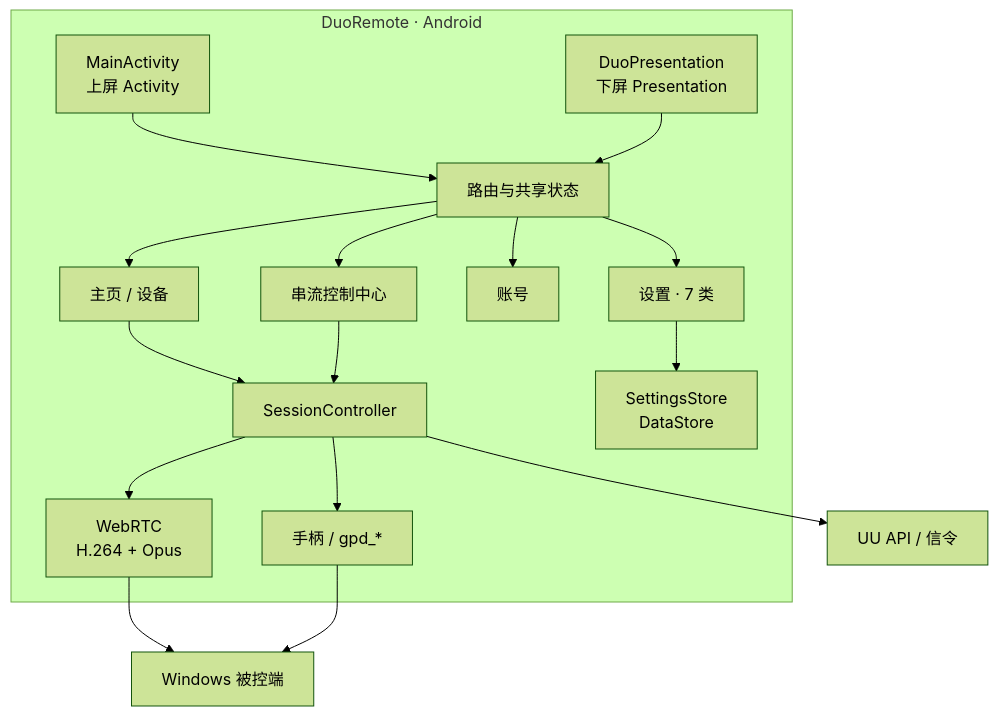
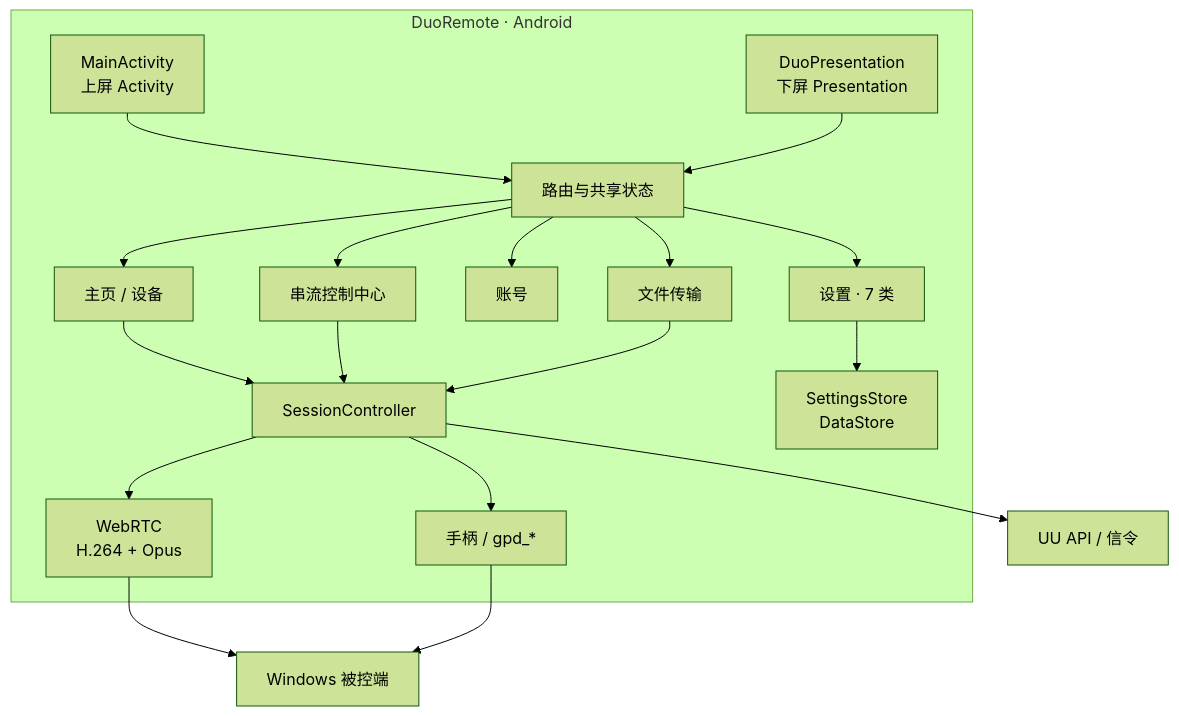
Before and after one commit to 0sour/uuremote-duo: the first of 2 diagrams in README.md, drawn with Mermaid (forest theme). The commit also changed other lines of this file and 20 other files, not shown here.

````diff
--- a/README.md
+++ b/README.md
@@ -125,19 +126,21 @@
 ```mermaid
 flowchart TB
   subgraph APP["DuoRemote · Android"]
     A["MainActivity<br/>上屏 Activity"] --> R["路由与共享状态"]
     P["DuoPresentation<br/>下屏 Presentation"] --> R
     R --> H["主页 / 设备"]
     R --> S["设置 · 7 类"]
     R --> AC["账号"]
     R --> CC["串流控制中心"]
+    R --> F["文件传输"]
     H --> SC["SessionController"]
     CC --> SC
+    F --> SC
     S --> DS["SettingsStore<br/>DataStore"]
     SC --> GP["手柄 / gpd_*"]
     SC --> RTC["WebRTC<br/>H.264 + Opus"]
   end
   SC --> API["UU API / 信令"]
   RTC --> PC["Windows 被控端"]
   GP --> PC
 ```
````
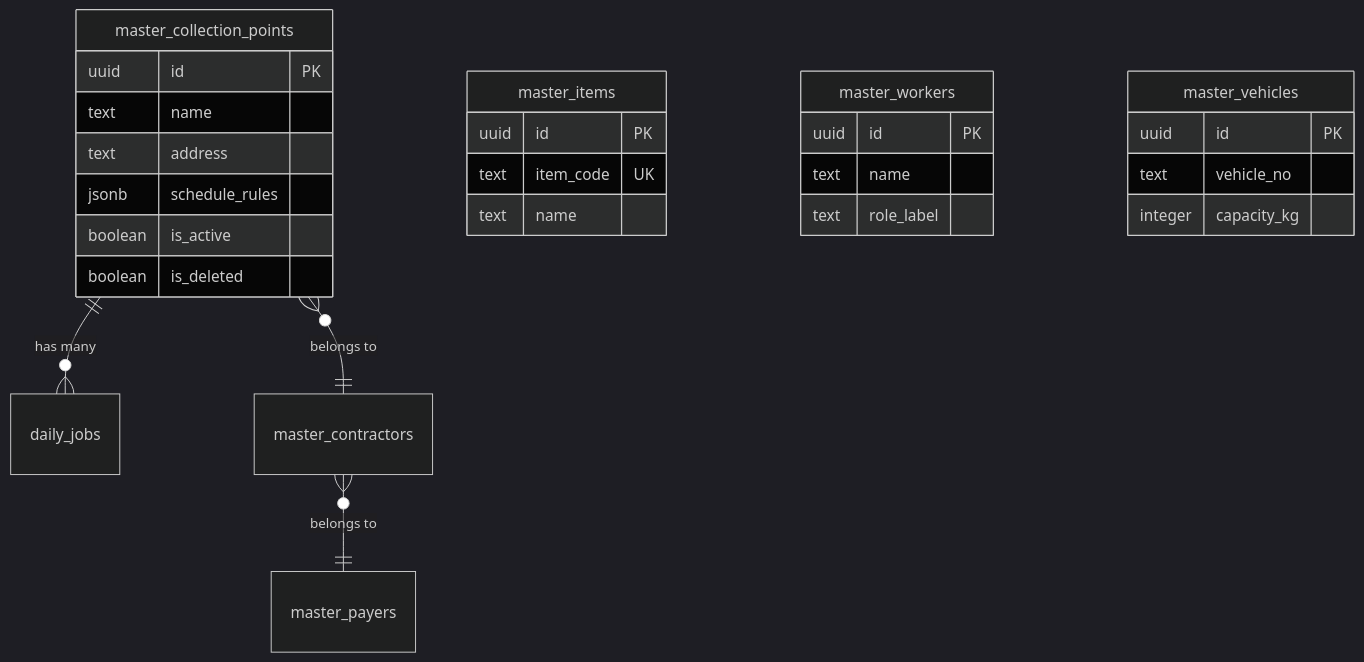
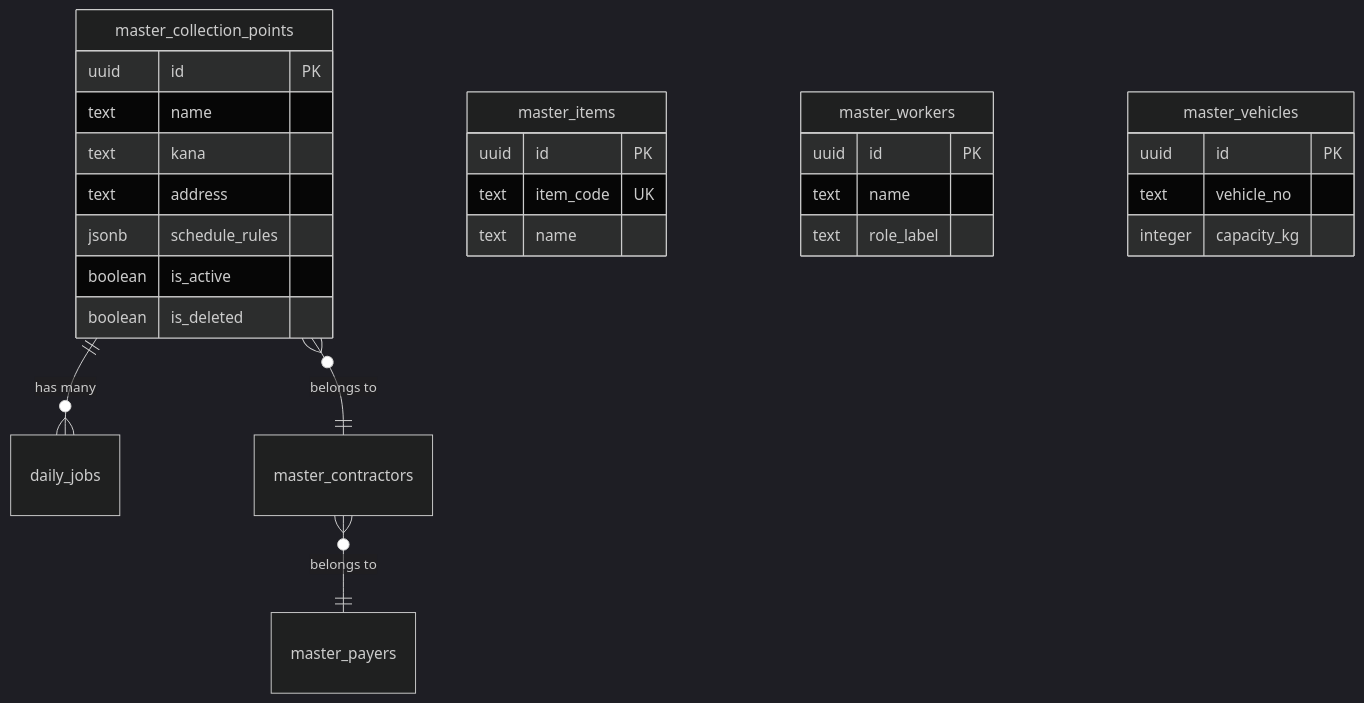
One commit to MatsumeiShyou/TBNY-DXOS changed the second of 2 diagrams in README.md. Above: the diagram before and after it, drawn with Mermaid (dark theme). The commit also changed 24 other files, not shown here.

````diff
--- a/README.md
+++ b/README.md
@@ -59,30 +59,31 @@
 ```mermaid
 erDiagram
     master_collection_points ||--o{ daily_jobs : "has many"
     master_collection_points }o--|| master_contractors : "belongs to"
     master_contractors }o--|| master_payers : "belongs to"
 
     master_collection_points {
         uuid id PK
         text name
+        text kana
         text address
         jsonb schedule_rules
         boolean is_active
         boolean is_deleted
     }
     master_items {
         uuid id PK
         text item_code UK
         text name
     }
     master_workers {
         uuid id PK
         text name
         text role_label
     }
     master_vehicles {
         uuid id PK
         text vehicle_no
         integer capacity_kg
     }
 ```
````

WHAT IS BEING ASKED: From the first line to the last, repeat the records above exactly, leaving out the pictures.

SOLUTION FOR THIS TASK:
Before and after one commit to 0sour/uuremote-duo: the first of 2 diagrams in README.md, drawn with Mermaid (forest theme). The commit also changed other lines of this file and 20 other files, not shown here.

````diff
--- a/README.md
+++ b/README.md
@@ -125,19 +126,21 @@
 ```mermaid
 flowchart TB
   subgraph APP["DuoRemote · Android"]
     A["MainActivity<br/>上屏 Activity"] --> R["路由与共享状态"]
     P["DuoPresentation<br/>下屏 Presentation"] --> R
     R --> H["主页 / 设备"]
     R --> S["设置 · 7 类"]
     R --> AC["账号"]
     R --> CC["串流控制中心"]
+    R --> F["文件传输"]
     H --> SC["SessionController"]
     CC --> SC
+    F --> SC
     S --> DS["SettingsStore<br/>DataStore"]
     SC --> GP["手柄 / gpd_*"]
     SC --> RTC["WebRTC<br/>H.264 + Opus"]
   end
   SC --> API["UU API / 信令"]
   RTC --> PC["Windows 被控端"]
   GP --> PC
 ```
````
One commit to MatsumeiShyou/TBNY-DXOS changed the second of 2 diagrams in README.md. Above: the diagram before and after it, drawn with Mermaid (dark theme). The commit also changed 24 other files, not shown here.

````diff
--- a/README.md
+++ b/README.md
@@ -59,30 +59,31 @@
 ```mermaid
 erDiagram
     master_collection_points ||--o{ daily_jobs : "has many"
     master_collection_points }o--|| master_contractors : "belongs to"
     master_contractors }o--|| master_payers : "belongs to"
 
     master_collection_points {
         uuid id PK
         text name
+        text kana
         text address
         jsonb schedule_rules
         boolean is_active
         boolean is_deleted
     }
     master_items {
         uuid id PK
         text item_code UK
         text name
     }
     master_workers {
         uuid id PK
         text name
         text role_label
     }
     master_vehicles {
         uuid id PK
         text vehicle_no
         integer capacity_kg
     }
 ```
````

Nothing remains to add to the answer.